■ Work instructions:
Search the data below for the string "Netron". Extract every line that contains it.
******************************
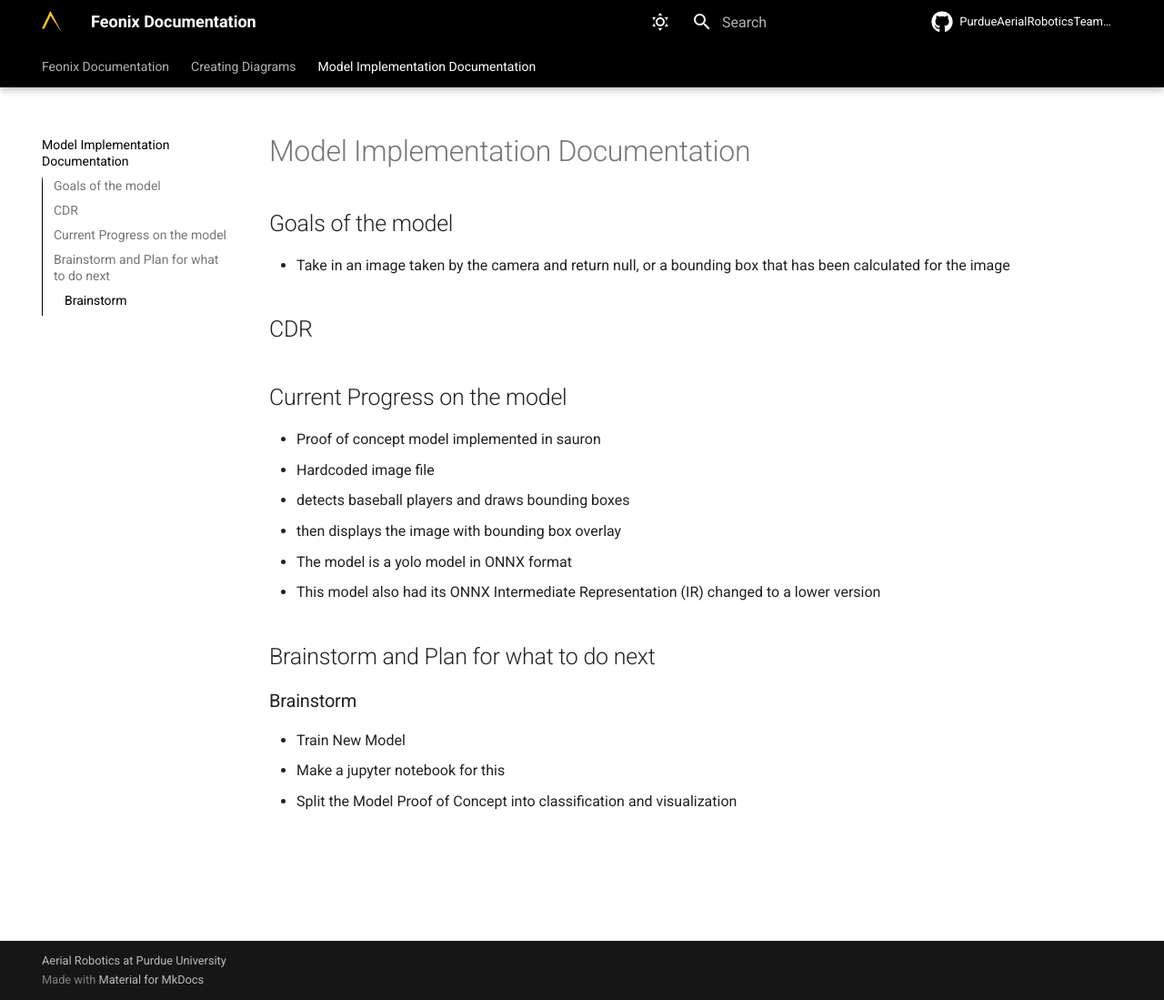
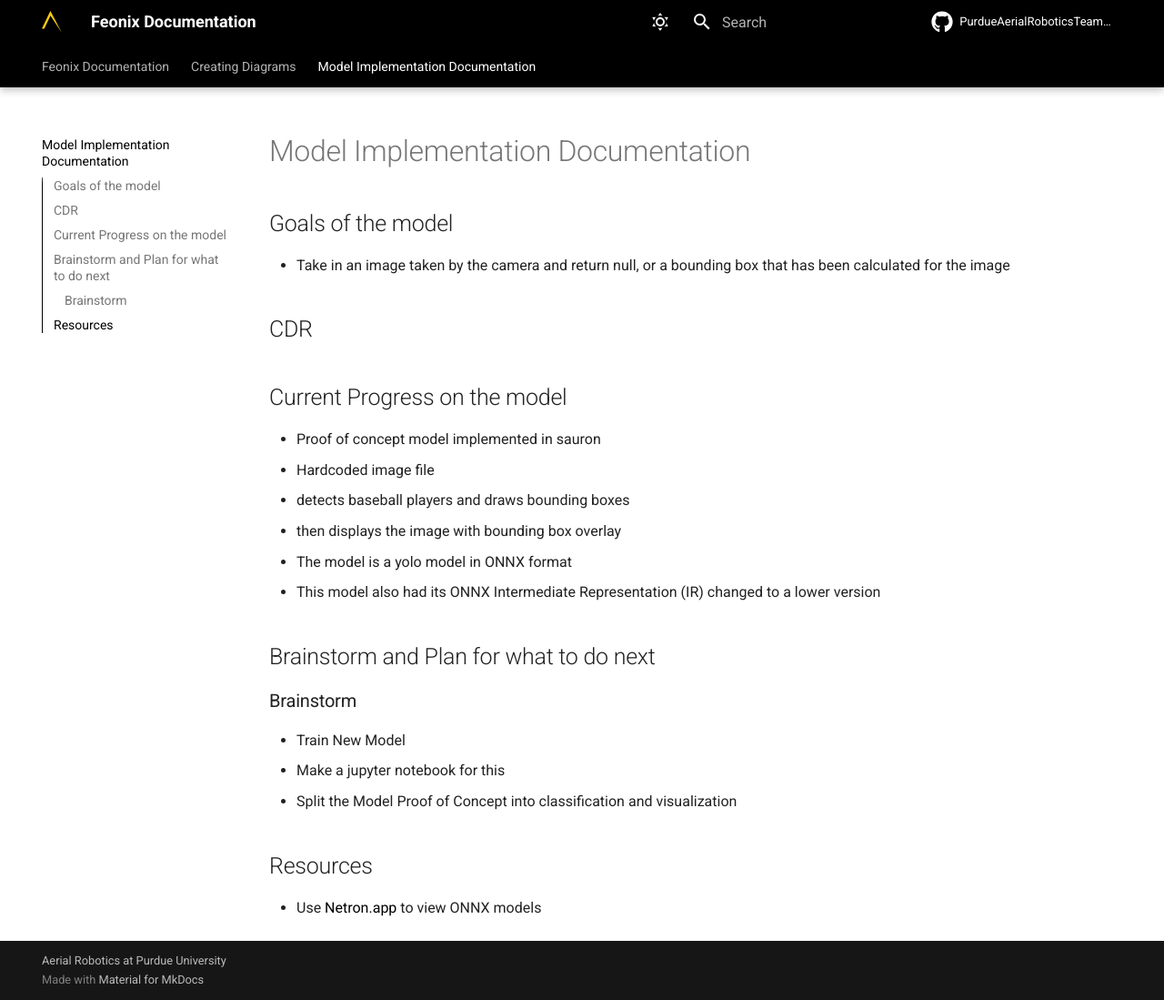
Before and after one commit to PurdueAerialRoboticsTeam/feonix-docs, an MkDocs documentation site: the page built from docs/model_implementation.md, in a window 1280 px wide and 1099 px high. Shown: the whole window at 91% size. Built offline with MkDocs 1.6.1 and Material for MkDocs 9.7.7, drawn with Linux system fonts in a browser that asks for light colours; comment, search, counter and statistics services are not loaded.

Commit message:
added resources section to model implementation

```diff
--- a/cspell.json
+++ b/cspell.json
@@ -22,6 +22,7 @@
       "Telem",
       "Wakeup",
       "ODLC",
-      "ONNX"
+      "ONNX",
+      "Netron"
     ]
 }
--- a/docs/model_implementation.md
+++ b/docs/model_implementation.md
@@ -25,3 +25,7 @@ or a bounding box that has been calculated for the image
 - Train New Model
   - Make a jupyter notebook for this
 - Split the Model Proof of Concept into classification and visualization
+
+## Resources
+
+- Use [Netron.app](https://netron.app/) to view ONNX models
```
******************************
■ Exercise solution:
+      "Netron"
+- Use [Netron.app](https://netron.app/) to view ONNX models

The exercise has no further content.